‘Dinosaurs … think inside the box. Dolphins … occupy the space outside the box.
‘Dinosaurs … think inside the box. Dolphins … occupy the space outside the box. The dinosaurs’ negative headset creates a lose-lose situation, whereas the dolphins’ can-do headset enables them to score a try!’ ‘Set out to leave the first vapour trail in the blue-sky scenario!’ Readers of the Financial Times, and viewers of The Office, will probably recognise these words of wisdom imparted by corporate thought-leader Martin Lukes and branch manager David Brent. But even if you’ve never encountered the fictional creations of, respectively, Lucy Kellaway and Ricky Gervais, you may well recognise their language from your own working life. According to the latest research, more than half of all employees in large organisations say the use of business jargon is increasing. All this blue-sky hot air is getting out of hand: the training agency Investors in People warns that it could even be damaging UK productivity.
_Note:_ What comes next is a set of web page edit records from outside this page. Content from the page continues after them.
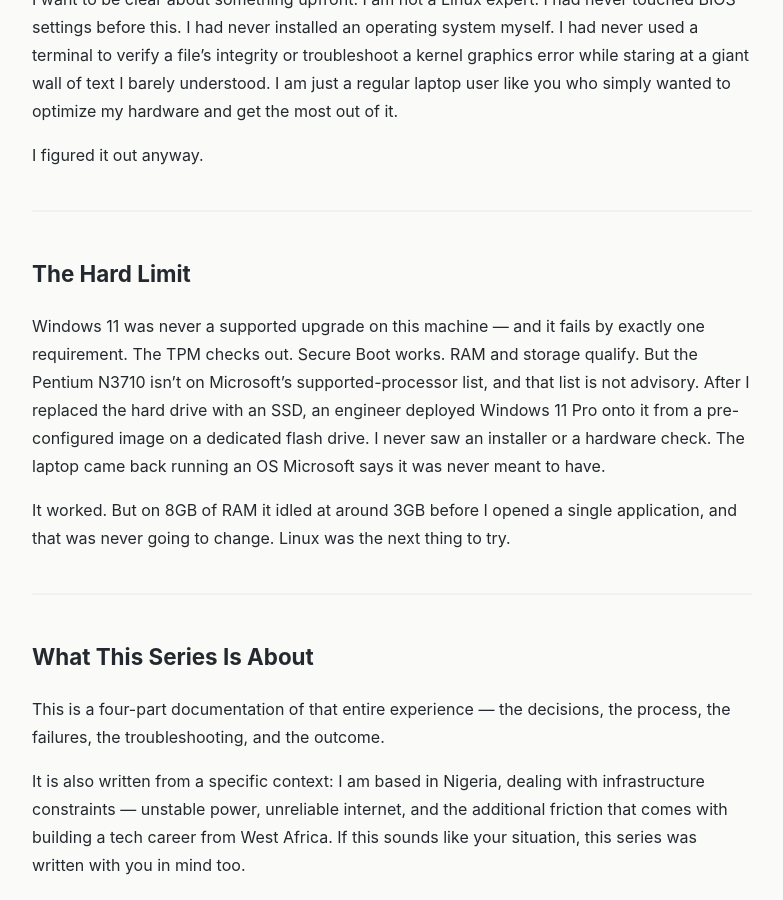
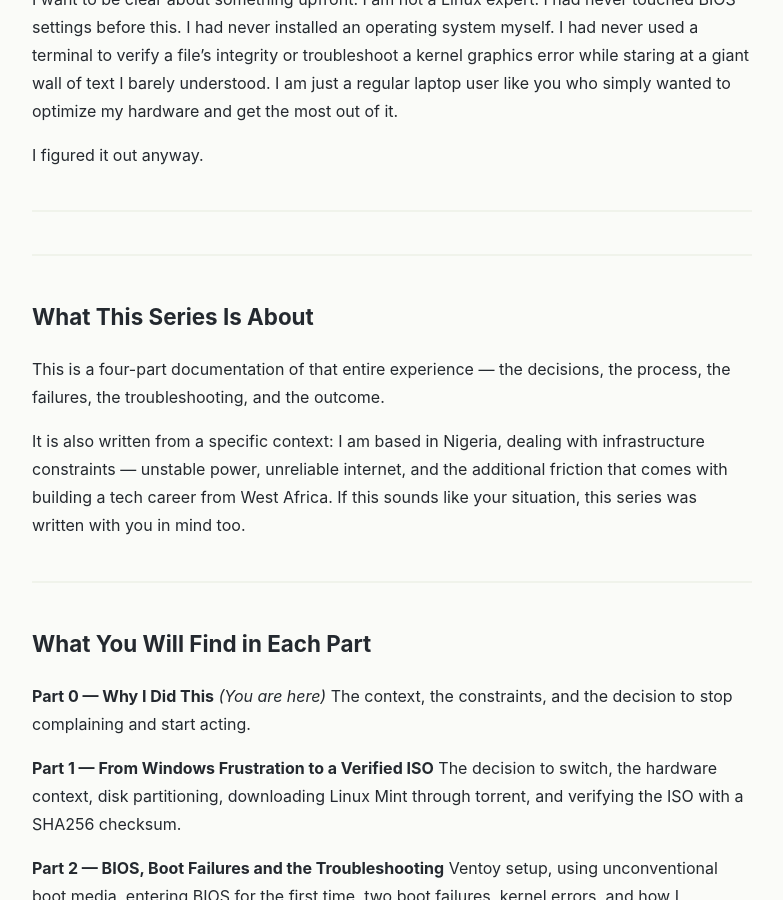
Before and after one commit to Kinganthonytech/Kinganthonytech.github.io, a Jekyll site: the page built from _posts/2026-09-29-dual-booting-linux-mint-xfce-part-0.md, in a window 1280 px wide and 900 px high, scrolled down 1565 px. Shown: the whole window, without its empty margins (248-1031 px from the left). Built offline with Jekyll 4.4.1, drawn with Linux system fonts in a browser that asks for light colours.

Commit message:
apply the changes

```diff
--- a/_posts/2026-09-29-dual-booting-linux-mint-xfce-part-0.md
+++ b/_posts/2026-09-29-dual-booting-linux-mint-xfce-part-0.md
@@ -70,21 +70,6 @@
 
 ---
 
-## The Hard Limit
-
-Windows 11 was never a supported upgrade on this machine — and it
-fails by exactly one requirement. The TPM checks out. Secure Boot
-works. RAM and storage qualify. But the Pentium N3710 isn't on
-Microsoft's supported-processor list, and that list is not advisory.
-After I replaced the hard drive with an SSD, an engineer deployed
-Windows 11 Pro onto it from a pre-configured image on a dedicated
-flash drive. I never saw an installer or a hardware check. The laptop
-came back running an OS Microsoft says it was never meant to have.
-
-It worked. But on 8GB of RAM it idled at around 3GB before I opened a
-single application, and that was never going to change. Linux was the
-next thing to try.
-
 
 ---
 
```
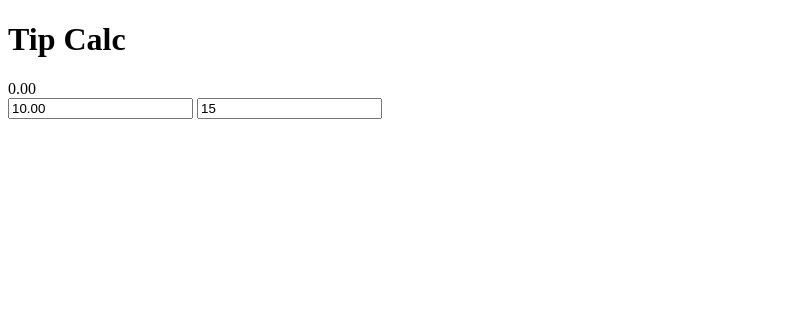
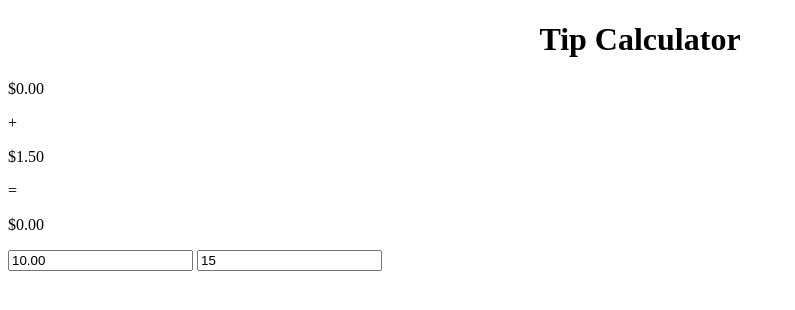
Before and after one commit to RealM0F/web-tip-calculator, a plain HTML site: page index.html in a window 1280 px wide. Shown: the whole page, without its empty margins (0-795 px from the left). Drawn offline with Linux system fonts and the light colour scheme; files that its build step writes are made by us from their sources.

Commit message:
Update stuff

```diff
--- a/index.html
+++ b/index.html
@@ -4,15 +4,20 @@
         <title>Tip Calculator</title>
         <meta name="viewport" content="width=device-width, initial-scale=1">
         <link rel="stylesheet" href="style.css">
+        <script src="js/index.js" async defer></script>
     </head>
     <body>
-        <main>
-            <h1>Tip Calc</h1>
-            <div id="display">0.00</div>
-            <input id="bill" value="10.00" type="number", placeholder="Bill">
-            <input id="tip" value="15" type="number", placeholder="Tip Percent">
-          </main>
+        <center>
+            <h1>Tip Calculator</h1>
+        </center>
+        <div id="display">
+            <p id="total">$0.00</p>
+            <p> + </p>
+            <p id="value">$0.00</p> <p> = </p>
+            <p id="full-total">$0.00</p>
+        </div>
+        <input id="bill" value="10.00" type="number" placeholder="Bill">
+        <input id="tip" value="15" type="number" placeholder="Tip Percent">
 
-        <script src="js/index.js" async defer></script>
     </body>
 </html>
--- a/js/index.js
+++ b/js/index.js
@@ -1,15 +1,17 @@
-const display = document.querySelector('#display')
-const billInput = document.querySelector('#bill')
-const tipInput = document.querySelector('#tip')
+const value = document.getElementById('value')
+const billInput = document.getElementById('bill')
+const tipInput = document.getElementById('tip')
 
 billInput.addEventListener('input', calculateTip)
 tipInput.addEventListener('input', calculateTip)
 
+document.addEventListener('DOMContentLoaded', calculateTip);
+
 function calculateTip() {
-    const billValue = billInput.value
-    const tipValue = tipInput.value
+    const billValue = parseFloat(billInput.value)
+    const tipValue = parseFloat(tipInput.value)
 
     const tipAmount = billValue * tipValue / 100
 
-    display.innerHTML = '$' + tipAmount.toFixed(2)
+    value.innerHTML = '$' + tipAmount.toFixed(2)
 }
```
Also changed, not shown: 1 other file.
‘Management-speak’ only entered the Oxford English Dictionary in January this year, but it clearly entered the British workplace a lot earlier than that. A YouGov survey, commissioned by Investors in People to mark its 15th anniversary last month, found that the new vocabulary has spread as virally as any ‘value-added’ marketing campaign. Nearly two thirds of employees of large organisations said that management jargon such as ‘singing from the same hymn sheet’, ‘heads up’, ‘getting our ducks in a row’ and ‘brain dump’ was often used where they work. Perhaps surprisingly, given the transatlantic overtones of this new language, you are most likely to endure it in the provincial backwaters of local government, where well over half say it is common, compared with just over a quarter in the retail sector. For all its pervasiveness, though, it remains unpersuasive. Investors in People found that employees have a low opinion of colleagues who rely on jargon: 39 per cent thought its use betrayed lack of confidence, and one in five reckoned managers who use it are untrustworthy or trying to cover something up.
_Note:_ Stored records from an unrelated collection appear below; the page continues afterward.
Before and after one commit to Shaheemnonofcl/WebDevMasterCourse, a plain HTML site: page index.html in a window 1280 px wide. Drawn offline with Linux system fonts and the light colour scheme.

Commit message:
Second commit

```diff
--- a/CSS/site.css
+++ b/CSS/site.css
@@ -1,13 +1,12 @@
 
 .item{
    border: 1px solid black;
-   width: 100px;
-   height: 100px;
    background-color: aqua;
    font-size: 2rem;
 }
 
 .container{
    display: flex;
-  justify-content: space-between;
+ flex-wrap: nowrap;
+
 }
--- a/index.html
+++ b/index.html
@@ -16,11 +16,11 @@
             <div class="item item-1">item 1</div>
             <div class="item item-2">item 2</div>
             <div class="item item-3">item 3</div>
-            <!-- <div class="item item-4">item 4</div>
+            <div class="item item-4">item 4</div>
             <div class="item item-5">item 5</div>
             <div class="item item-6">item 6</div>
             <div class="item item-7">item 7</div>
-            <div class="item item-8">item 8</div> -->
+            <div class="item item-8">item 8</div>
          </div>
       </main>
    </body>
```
Even outside the office, jargon is now regarded as plain annoying. In 2004, when the Plain English Campaign ran a poll to discover the most irritating phrase in the language, business-speak received the bulk of the nominations. In addition to all the ‘thinking’ — blue-sky, joined-up, boxed or unboxed — many other metaphorical present participles were cited, such as ‘moving the goalposts’, ‘pushing the envelope’ and ‘touching base’, as well as Americanisms such as ‘ballpark’ and ‘24/7’.
All of which raises the question: why do managers insist on singing from this ghastly hymn sheet? As John Lister of the Plain English Campaign pointed out: ‘You’re not David Brent — he’s funny in The Office but you’re not funny in real life.’ He concluded that the need must stem from insecurity and a desire to fit in. This view is reinforced by Brian Fugere, Chelsea Hardaway and Jon Warshawsky, authors of Why Business People Speak like Idiots, who identify four ‘traps’ for managers: the obscurity trap (thinking that jargon and evasiveness make you sound important), the anonymity trap (believing that companies prefer to hire sound-alike clones), the hard-sell trap (feeling the need to accentuate the positive) and the tedium trap (forgetting that employees actually want to be entertained).
But whatever the reason, business-speak is becoming a threat to business. Investors in People claims it creates a barrier between managers and their teams, with 55 per cent of senior managers thinking their ‘blue sky’ is crystal clear when 42 per cent of employees say such phrases do little but create misunderstanding. IiP director Nicola Clark says too much jargon ‘can impact on an individual’s performance and an organisation’s productivity’. She may have a point: since Messrs Lukes and Brent began satirising managerial mumbo-jumbo, in 1999 and 2001, UK productivity has taken a significant tumble. The Office for National Statistics says productivity per hour worked in industry fell 4.2 per cent in both those years, and has continued to fall by an average of 3.9 per cent every year since.
Thankfully, the fight against jargon has found some unlikely champions. A couple of years ago the California Governor Arnold Schwarzenegger — whose previous career did little to promote clarity in the use of English — drafted an executive order to make state workers use ‘common everyday words … avoiding jargon, technical terms, acronyms and other abbreviations’. And in 2003 the consultancy firm Deloitte — whose employees had hitherto seemingly devoted entire careers to eschewing plain English — devised a computer program to help eradicate jargon from company reports called, appropriately enough, Bullfighter. It seems that even the most hardened duck aligners can change their spots. Or perhaps not. A notice on the Deloitte website now says, ‘We are no longer affiliated with Bullfighter software. Any questions should be directed to the Fightthebull.com website. Fightthebull.com is not affiliated with us.’
Matthew Vincent edits Investors Chronicle.